╔══

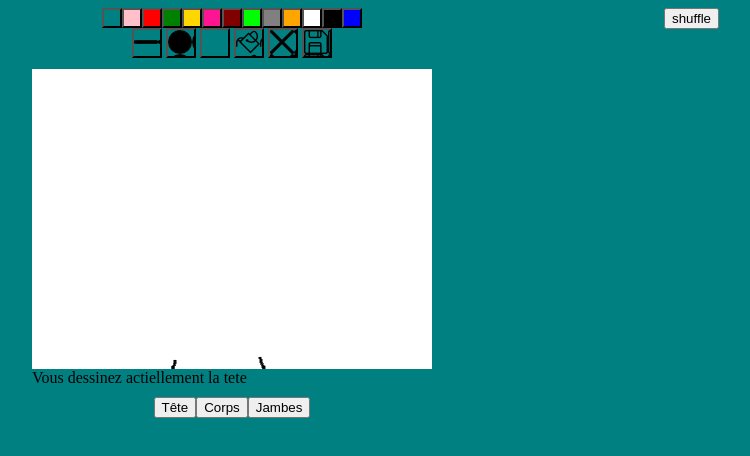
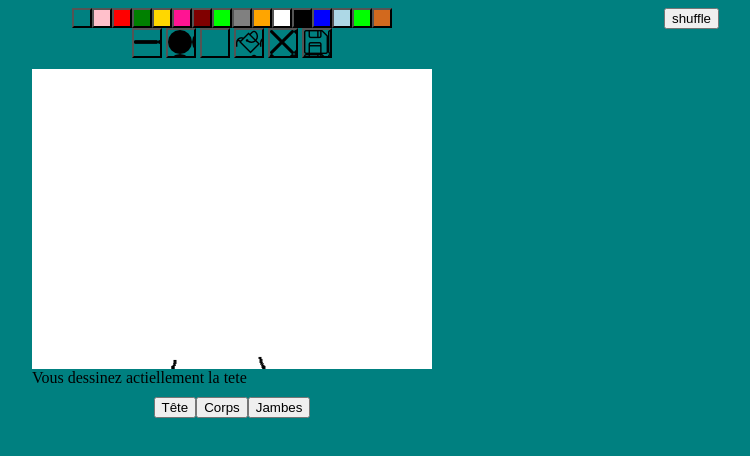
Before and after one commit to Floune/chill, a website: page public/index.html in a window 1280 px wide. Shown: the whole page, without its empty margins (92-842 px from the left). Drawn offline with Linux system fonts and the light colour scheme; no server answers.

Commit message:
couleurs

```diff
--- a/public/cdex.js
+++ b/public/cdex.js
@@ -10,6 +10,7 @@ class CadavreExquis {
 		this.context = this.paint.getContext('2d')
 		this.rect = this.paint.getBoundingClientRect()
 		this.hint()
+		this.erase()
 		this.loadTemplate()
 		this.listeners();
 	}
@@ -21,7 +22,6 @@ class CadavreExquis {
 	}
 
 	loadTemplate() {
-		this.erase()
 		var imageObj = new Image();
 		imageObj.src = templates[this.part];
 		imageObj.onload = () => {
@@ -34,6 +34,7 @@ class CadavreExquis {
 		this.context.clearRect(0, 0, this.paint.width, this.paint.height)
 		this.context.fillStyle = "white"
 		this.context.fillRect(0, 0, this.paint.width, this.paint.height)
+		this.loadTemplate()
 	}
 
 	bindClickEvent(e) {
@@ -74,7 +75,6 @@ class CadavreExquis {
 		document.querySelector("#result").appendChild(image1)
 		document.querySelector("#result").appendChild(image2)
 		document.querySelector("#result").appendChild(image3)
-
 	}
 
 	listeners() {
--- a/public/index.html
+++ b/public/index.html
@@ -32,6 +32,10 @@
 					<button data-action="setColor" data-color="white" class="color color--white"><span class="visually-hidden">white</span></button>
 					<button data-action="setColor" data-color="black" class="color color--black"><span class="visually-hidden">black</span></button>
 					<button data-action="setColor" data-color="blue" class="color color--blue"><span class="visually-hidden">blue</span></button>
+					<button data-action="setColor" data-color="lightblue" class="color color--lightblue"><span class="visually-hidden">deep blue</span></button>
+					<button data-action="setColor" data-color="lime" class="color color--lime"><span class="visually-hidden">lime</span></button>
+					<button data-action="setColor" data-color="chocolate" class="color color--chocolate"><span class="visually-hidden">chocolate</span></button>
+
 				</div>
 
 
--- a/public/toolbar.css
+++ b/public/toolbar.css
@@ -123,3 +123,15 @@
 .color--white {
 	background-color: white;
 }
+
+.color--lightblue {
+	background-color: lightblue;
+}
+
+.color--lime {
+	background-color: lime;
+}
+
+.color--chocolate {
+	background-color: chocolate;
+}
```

╚══

- _Task instructions_
The lines holding the word "result" are the answer. Pull them out of the records and copy them.

- _Written solution_
 		document.querySelector("#result").appendChild(image1)
 		document.querySelector("#result").appendChild(image2)
 		document.querySelector("#result").appendChild(image3)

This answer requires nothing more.